> [EXERCISE OBJECTIVE]
Would you please copy every line from the records that contains the word "Developer"?

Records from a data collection
#####
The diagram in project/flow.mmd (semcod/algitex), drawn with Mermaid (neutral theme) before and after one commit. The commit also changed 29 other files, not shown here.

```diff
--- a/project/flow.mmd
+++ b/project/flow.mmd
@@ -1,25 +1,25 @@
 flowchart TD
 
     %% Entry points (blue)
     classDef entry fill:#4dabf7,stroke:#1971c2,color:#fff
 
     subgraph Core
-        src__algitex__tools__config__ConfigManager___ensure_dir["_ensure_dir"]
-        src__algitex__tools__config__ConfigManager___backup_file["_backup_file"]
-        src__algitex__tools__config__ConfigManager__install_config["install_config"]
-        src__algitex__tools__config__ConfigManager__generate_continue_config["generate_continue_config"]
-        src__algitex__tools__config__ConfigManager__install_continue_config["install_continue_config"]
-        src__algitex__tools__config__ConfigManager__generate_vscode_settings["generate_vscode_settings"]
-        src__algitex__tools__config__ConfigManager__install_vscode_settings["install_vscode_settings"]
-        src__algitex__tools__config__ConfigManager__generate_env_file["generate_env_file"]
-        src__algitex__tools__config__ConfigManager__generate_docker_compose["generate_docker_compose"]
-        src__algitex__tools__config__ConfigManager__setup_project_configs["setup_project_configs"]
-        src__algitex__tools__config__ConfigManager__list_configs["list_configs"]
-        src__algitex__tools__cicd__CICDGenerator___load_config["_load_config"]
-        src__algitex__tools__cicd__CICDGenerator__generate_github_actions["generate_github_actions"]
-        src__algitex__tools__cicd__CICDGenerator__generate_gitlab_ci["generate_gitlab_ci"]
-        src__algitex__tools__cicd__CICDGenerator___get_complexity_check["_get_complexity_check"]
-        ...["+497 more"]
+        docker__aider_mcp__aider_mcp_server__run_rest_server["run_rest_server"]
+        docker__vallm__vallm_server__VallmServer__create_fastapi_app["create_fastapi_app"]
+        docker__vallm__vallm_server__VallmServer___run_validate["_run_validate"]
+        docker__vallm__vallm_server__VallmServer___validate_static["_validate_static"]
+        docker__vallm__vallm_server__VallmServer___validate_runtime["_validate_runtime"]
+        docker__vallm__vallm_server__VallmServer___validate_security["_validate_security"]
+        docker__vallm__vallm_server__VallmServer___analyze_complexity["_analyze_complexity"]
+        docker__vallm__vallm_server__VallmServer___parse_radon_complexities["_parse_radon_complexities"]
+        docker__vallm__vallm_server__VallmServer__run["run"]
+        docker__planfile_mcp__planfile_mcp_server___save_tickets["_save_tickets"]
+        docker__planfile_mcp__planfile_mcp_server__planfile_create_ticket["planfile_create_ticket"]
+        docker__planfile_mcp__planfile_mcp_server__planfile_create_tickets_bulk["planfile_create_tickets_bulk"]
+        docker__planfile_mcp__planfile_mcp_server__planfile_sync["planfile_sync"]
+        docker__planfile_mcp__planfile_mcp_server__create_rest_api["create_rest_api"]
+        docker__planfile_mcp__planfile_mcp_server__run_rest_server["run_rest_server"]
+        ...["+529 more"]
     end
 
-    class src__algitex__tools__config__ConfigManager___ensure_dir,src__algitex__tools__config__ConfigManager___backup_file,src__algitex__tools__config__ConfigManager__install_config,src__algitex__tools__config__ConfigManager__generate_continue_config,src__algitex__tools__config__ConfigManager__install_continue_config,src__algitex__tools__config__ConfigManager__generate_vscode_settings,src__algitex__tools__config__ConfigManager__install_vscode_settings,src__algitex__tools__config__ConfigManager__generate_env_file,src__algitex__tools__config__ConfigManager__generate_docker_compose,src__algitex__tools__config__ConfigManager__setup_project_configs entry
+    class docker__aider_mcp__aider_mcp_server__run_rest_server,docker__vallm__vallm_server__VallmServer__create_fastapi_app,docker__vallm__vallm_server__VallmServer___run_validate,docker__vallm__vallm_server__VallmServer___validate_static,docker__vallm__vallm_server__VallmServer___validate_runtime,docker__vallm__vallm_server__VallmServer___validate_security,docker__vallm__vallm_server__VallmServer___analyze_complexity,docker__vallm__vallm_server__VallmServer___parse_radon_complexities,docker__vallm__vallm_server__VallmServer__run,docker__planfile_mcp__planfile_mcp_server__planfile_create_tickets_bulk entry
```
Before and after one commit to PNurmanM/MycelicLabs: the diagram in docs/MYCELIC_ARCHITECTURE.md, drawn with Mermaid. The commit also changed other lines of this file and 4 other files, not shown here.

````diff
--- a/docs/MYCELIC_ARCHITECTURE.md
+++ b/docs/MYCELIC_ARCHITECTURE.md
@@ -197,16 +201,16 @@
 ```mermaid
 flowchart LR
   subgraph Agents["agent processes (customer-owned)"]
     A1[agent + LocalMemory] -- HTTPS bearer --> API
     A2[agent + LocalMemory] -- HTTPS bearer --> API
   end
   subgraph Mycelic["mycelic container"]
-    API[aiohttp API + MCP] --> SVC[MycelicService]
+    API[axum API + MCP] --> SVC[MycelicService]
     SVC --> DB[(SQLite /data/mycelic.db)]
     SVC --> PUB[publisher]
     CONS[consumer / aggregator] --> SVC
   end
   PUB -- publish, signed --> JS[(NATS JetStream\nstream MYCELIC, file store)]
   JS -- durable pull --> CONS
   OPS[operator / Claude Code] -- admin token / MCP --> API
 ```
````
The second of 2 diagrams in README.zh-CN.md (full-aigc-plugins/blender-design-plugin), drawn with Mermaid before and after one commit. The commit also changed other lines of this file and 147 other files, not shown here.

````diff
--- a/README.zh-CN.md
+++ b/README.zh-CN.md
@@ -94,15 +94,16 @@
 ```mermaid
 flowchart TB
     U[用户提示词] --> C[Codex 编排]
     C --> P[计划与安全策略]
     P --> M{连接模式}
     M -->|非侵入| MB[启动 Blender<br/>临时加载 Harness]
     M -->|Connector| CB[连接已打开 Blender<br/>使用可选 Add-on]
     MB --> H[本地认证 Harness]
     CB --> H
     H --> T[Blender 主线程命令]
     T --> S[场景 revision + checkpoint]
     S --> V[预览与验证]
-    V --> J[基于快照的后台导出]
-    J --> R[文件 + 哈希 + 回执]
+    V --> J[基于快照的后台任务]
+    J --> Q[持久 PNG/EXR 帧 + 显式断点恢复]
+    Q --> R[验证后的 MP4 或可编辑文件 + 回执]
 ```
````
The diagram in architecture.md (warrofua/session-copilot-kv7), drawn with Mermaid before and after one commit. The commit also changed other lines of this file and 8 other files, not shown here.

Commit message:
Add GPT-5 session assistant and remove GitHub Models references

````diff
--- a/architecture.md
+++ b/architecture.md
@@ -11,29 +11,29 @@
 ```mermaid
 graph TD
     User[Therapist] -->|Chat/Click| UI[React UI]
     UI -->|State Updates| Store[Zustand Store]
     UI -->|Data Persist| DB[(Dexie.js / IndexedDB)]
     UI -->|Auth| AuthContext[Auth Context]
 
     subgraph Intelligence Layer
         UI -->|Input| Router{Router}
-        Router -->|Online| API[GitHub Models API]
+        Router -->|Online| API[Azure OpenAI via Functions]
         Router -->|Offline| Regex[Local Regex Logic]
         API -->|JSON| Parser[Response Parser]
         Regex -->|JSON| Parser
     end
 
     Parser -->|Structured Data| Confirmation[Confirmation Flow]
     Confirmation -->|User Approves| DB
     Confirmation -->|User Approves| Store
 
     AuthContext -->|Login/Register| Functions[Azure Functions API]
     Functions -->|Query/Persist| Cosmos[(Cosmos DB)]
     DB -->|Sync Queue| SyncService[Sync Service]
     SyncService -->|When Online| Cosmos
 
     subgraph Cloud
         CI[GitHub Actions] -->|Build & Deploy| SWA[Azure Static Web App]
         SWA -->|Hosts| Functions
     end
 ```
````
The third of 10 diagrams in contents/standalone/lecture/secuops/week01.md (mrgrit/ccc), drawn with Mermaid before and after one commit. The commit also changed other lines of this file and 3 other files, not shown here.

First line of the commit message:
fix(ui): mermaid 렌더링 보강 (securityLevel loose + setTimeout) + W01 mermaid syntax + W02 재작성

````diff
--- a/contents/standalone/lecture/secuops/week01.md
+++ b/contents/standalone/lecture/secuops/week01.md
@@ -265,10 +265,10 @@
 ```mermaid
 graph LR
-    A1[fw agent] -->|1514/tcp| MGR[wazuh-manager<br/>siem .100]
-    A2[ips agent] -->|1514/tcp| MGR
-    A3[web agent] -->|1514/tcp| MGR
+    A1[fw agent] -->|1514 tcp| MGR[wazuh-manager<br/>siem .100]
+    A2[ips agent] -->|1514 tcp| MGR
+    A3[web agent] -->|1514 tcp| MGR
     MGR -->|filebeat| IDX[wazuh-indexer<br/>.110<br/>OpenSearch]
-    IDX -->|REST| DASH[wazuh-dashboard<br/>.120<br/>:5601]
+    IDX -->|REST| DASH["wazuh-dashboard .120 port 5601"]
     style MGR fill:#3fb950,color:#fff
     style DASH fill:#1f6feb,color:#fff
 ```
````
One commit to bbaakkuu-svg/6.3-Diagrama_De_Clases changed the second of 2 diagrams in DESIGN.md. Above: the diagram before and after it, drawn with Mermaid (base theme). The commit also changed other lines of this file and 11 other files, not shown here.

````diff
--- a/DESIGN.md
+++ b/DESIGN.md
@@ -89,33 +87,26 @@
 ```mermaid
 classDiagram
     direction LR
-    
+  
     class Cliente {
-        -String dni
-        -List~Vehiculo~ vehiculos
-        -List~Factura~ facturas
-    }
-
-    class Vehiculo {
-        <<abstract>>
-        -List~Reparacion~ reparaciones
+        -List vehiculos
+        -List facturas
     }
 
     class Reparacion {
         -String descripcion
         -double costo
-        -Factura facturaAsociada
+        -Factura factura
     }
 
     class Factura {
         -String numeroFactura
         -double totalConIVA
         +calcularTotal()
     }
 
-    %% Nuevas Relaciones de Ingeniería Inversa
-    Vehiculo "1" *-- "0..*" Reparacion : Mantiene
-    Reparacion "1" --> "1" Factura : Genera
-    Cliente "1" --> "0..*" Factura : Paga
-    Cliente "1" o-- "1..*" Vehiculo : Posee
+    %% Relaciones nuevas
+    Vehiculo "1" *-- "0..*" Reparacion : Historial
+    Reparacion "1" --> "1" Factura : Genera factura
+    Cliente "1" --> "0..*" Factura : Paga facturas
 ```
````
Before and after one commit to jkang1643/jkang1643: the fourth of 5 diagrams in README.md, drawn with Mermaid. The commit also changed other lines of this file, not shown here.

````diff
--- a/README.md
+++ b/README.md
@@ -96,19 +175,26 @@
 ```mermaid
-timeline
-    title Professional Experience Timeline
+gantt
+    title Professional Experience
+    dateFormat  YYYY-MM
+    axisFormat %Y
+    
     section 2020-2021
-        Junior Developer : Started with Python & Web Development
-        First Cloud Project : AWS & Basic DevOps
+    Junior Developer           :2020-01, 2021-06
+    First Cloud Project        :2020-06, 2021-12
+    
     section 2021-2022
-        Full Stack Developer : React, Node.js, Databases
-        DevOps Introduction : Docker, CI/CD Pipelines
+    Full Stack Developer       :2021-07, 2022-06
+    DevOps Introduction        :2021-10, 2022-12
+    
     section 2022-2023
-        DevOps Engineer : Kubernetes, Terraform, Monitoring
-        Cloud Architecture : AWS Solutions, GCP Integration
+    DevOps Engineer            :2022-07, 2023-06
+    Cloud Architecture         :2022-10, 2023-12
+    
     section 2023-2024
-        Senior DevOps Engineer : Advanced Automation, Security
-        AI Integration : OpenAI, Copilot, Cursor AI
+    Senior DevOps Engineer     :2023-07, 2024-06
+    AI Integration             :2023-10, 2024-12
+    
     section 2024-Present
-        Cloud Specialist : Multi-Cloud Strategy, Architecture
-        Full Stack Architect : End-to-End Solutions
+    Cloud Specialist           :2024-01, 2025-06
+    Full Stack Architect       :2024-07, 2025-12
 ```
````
#####
> [WRITTEN REPLY]
-        Junior Developer : Started with Python & Web Development
+    Junior Developer           :2020-01, 2021-06
-        Full Stack Developer : React, Node.js, Databases
+    Full Stack Developer       :2021-07, 2022-06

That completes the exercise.